═══ SOURCE DATA
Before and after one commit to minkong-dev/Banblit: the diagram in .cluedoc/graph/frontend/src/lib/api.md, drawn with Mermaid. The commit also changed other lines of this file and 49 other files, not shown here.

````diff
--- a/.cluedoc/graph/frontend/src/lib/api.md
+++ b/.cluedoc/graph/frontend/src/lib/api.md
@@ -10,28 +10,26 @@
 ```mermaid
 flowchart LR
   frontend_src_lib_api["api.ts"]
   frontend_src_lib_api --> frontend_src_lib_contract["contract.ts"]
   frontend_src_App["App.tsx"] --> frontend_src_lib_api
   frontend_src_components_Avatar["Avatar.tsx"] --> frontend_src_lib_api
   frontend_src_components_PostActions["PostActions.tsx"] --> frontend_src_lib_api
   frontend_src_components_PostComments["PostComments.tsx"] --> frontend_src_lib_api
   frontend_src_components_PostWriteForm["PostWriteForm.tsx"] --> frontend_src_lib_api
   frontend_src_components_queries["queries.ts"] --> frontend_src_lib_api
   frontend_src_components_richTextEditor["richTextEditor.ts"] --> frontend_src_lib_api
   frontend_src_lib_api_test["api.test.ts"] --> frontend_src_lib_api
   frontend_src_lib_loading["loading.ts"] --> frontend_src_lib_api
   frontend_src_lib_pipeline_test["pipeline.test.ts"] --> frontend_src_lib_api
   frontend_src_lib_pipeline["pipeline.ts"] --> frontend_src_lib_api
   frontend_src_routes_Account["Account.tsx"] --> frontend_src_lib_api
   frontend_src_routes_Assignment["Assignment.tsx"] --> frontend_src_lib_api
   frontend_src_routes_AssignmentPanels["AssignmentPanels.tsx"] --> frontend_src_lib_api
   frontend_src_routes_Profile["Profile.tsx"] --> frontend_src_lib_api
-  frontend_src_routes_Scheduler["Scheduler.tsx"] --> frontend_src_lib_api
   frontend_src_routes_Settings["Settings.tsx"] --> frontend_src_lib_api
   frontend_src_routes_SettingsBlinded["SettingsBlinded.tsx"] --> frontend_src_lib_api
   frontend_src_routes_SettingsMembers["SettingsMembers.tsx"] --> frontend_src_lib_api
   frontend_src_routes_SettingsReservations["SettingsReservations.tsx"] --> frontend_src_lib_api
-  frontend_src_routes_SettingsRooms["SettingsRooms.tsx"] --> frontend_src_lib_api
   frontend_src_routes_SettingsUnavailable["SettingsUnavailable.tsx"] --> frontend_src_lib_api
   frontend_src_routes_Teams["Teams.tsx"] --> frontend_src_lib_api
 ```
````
══════
* [DIRECTIONS FOR THIS TASK]: Nothing may be left out. Retype all the entries exactly.

* [RESPONSE TO THIS EXERCISE]:
Before and after one commit to minkong-dev/Banblit: the diagram in .cluedoc/graph/frontend/src/lib/api.md, drawn with Mermaid. The commit also changed other lines of this file and 49 other files, not shown here.

````diff
--- a/.cluedoc/graph/frontend/src/lib/api.md
+++ b/.cluedoc/graph/frontend/src/lib/api.md
@@ -10,28 +10,26 @@
 ```mermaid
 flowchart LR
   frontend_src_lib_api["api.ts"]
   frontend_src_lib_api --> frontend_src_lib_contract["contract.ts"]
   frontend_src_App["App.tsx"] --> frontend_src_lib_api
   frontend_src_components_Avatar["Avatar.tsx"] --> frontend_src_lib_api
   frontend_src_components_PostActions["PostActions.tsx"] --> frontend_src_lib_api
   frontend_src_components_PostComments["PostComments.tsx"] --> frontend_src_lib_api
   frontend_src_components_PostWriteForm["PostWriteForm.tsx"] --> frontend_src_lib_api
   frontend_src_components_queries["queries.ts"] --> frontend_src_lib_api
   frontend_src_components_richTextEditor["richTextEditor.ts"] --> frontend_src_lib_api
   frontend_src_lib_api_test["api.test.ts"] --> frontend_src_lib_api
   frontend_src_lib_loading["loading.ts"] --> frontend_src_lib_api
   frontend_src_lib_pipeline_test["pipeline.test.ts"] --> frontend_src_lib_api
   frontend_src_lib_pipeline["pipeline.ts"] --> frontend_src_lib_api
   frontend_src_routes_Account["Account.tsx"] --> frontend_src_lib_api
   frontend_src_routes_Assignment["Assignment.tsx"] --> frontend_src_lib_api
   frontend_src_routes_AssignmentPanels["AssignmentPanels.tsx"] --> frontend_src_lib_api
   frontend_src_routes_Profile["Profile.tsx"] --> frontend_src_lib_api
-  frontend_src_routes_Scheduler["Scheduler.tsx"] --> frontend_src_lib_api
   frontend_src_routes_Settings["Settings.tsx"] --> frontend_src_lib_api
   frontend_src_routes_SettingsBlinded["SettingsBlinded.tsx"] --> frontend_src_lib_api
   frontend_src_routes_SettingsMembers["SettingsMembers.tsx"] --> frontend_src_lib_api
   frontend_src_routes_SettingsReservations["SettingsReservations.tsx"] --> frontend_src_lib_api
-  frontend_src_routes_SettingsRooms["SettingsRooms.tsx"] --> frontend_src_lib_api
   frontend_src_routes_SettingsUnavailable["SettingsUnavailable.tsx"] --> frontend_src_lib_api
   frontend_src_routes_Teams["Teams.tsx"] --> frontend_src_lib_api
 ```
````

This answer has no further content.